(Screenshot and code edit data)
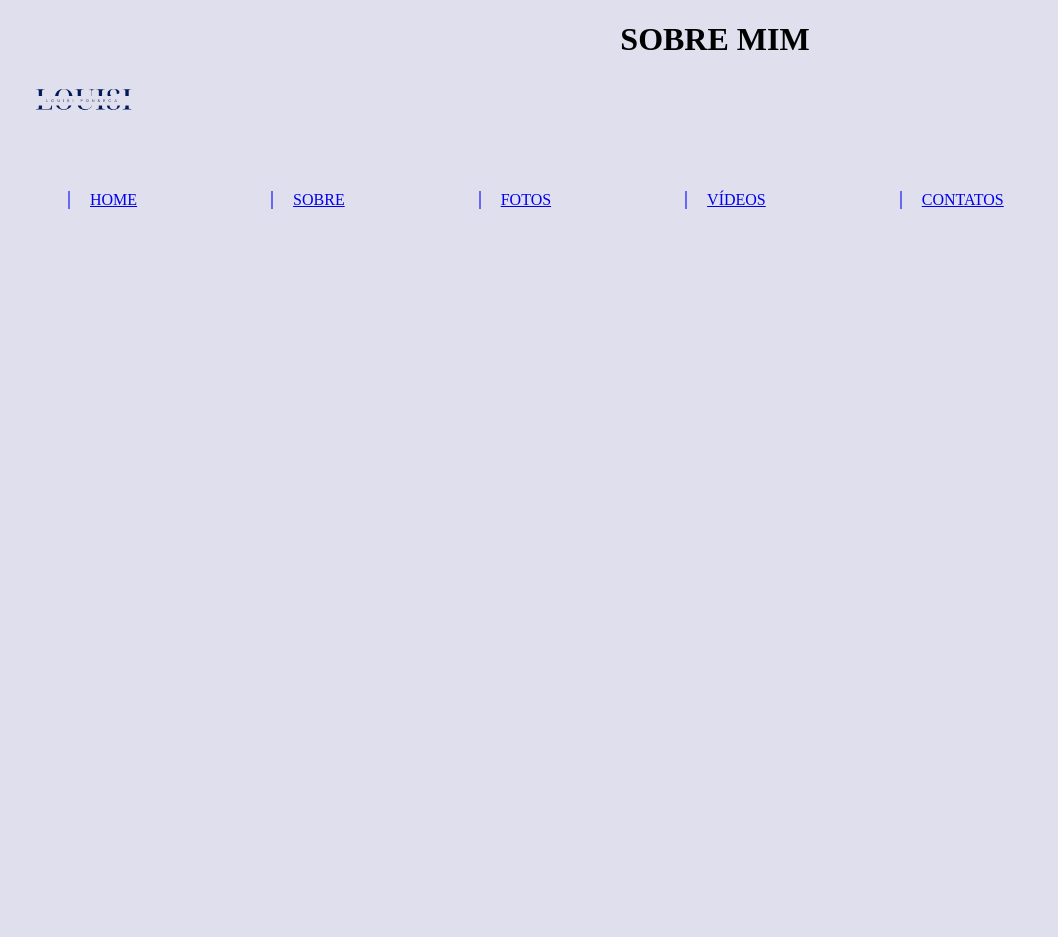
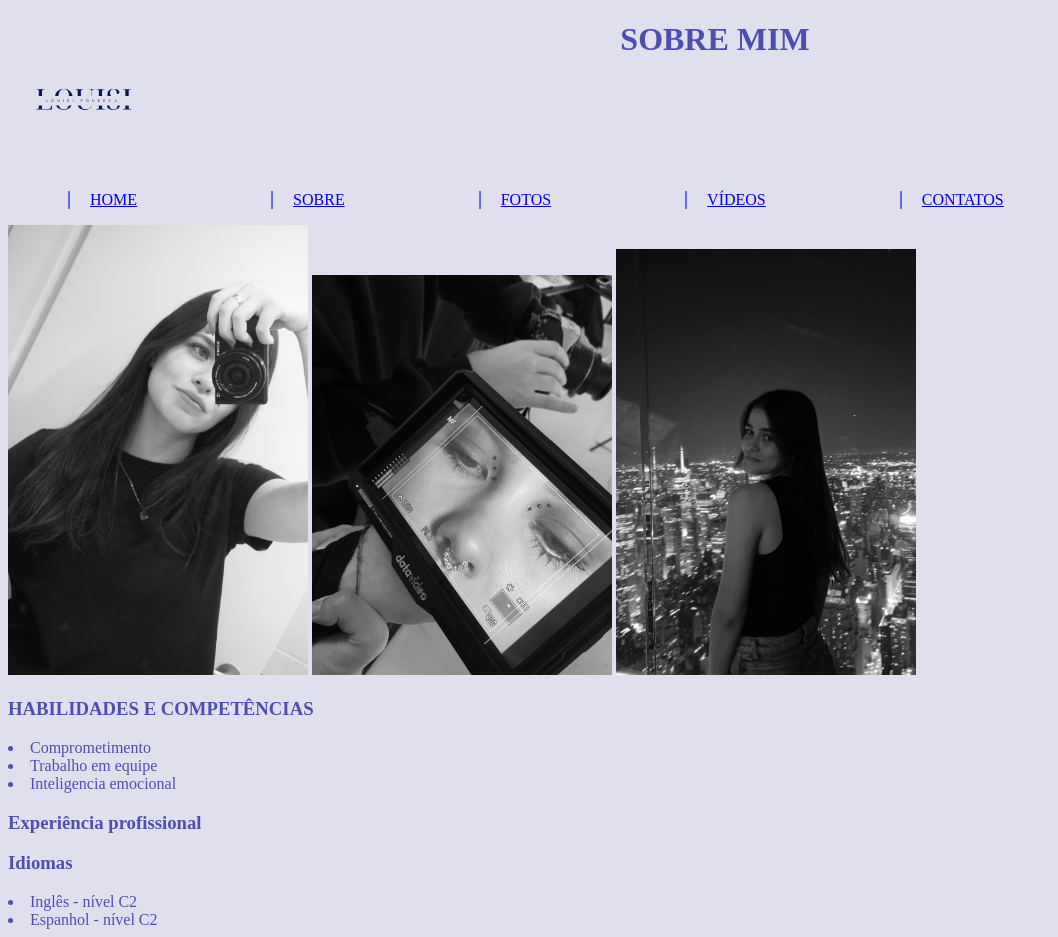
Before and after one commit to louisifonseca/portfolio, a plain HTML site: page sobre.html in a window 1280 px wide. Shown: the whole page, without its empty margins (0-1058 px from the left). Before the commit the page ends 800 px from the top, so only its background shows below. Drawn offline with Linux system fonts and the light colour scheme.

Commit message:
Repositório atualizado 1

```diff
--- a/estilo.css
+++ b/estilo.css
@@ -32,6 +32,9 @@ body {
 
 .content {
     text-align: center;
+    color: rgb(78, 78, 175);
+
+
 }
 
 .fotinhacapa {
@@ -39,9 +42,8 @@ body {
 
 }
 
-.portfólio {
-    text-align: left;
-    margin-top:50%;
+.portfolio {
+    color: rgb(78, 78, 175);
 }
 
 .apresentação{
@@ -49,4 +51,25 @@ body {
     text-size-adjust: 20%;
     margin-top: 10%;
     margin-right: 50%;
+    color: rgb(78, 78, 175);
 }
+
+.fotosobre{
+    color: rgb(78, 78, 175);
+}
+.textovídeo{
+    color: rgb(78, 78, 175);
+}
+
+.textofotos{
+    color: rgb(78, 78, 175);
+}
+.textosobre1{
+    color: rgb(78, 78, 175);
+}
+.textosobre2{
+    color: rgb(78, 78, 175);
+}
+.textosobre3{
+    color: rgb(78, 78, 175);
+}
--- a/sobre.html
+++ b/sobre.html
@@ -22,4 +22,27 @@
        </div>
 
        <div class="content">
-        <h1>SOBRE MIM  </h1>
+        <h1>SOBRE MIM  </h1> </div>
+
+        <div class="fotosobre">
+            <img src="imagens/imagem2.jpg" width="300" alt="imagem2">
+            <img src="imagens/imagem3.jpg" width="300" alt="imagem3">
+            <img src="imagens/imagem4.jpg" width="300" alt="imagem4">
+        </div>
+
+        <div class="textosobre1">
+            <h3>HABILIDADES E COMPETÊNCIAS</h3>
+                    <li>Comprometimento</li>
+                    <li>Trabalho em equipe</li>
+                    <li>Inteligencia emocional</li>
+            </div>
+            <div class="textosobre2">
+                <h3>Experiência profissional</h3>
+
+                </div>
+                <div class="textosobre3">
+                    <h3>Idiomas</h3>
+                            <li>Inglês - nível C2</li>
+                            <li>Espanhol - nível C2</li>
+                    </div>
+        </div>
```
Also changed, not shown: fotos.html (+13 -1 lines), videos.html (+13 -0 lines), Logotipo Louisi .png (added), imagem 5.jpg (added), imagem 6.jpg (added), imagem1.jpg (added), imagem2.jpg (added), imagem3.jpg (added), imagem4.jpg (added).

[Work request]: Count every line of the records above in which the string "portfolio" appears. The number alone is to be given.

[Your solution]: 2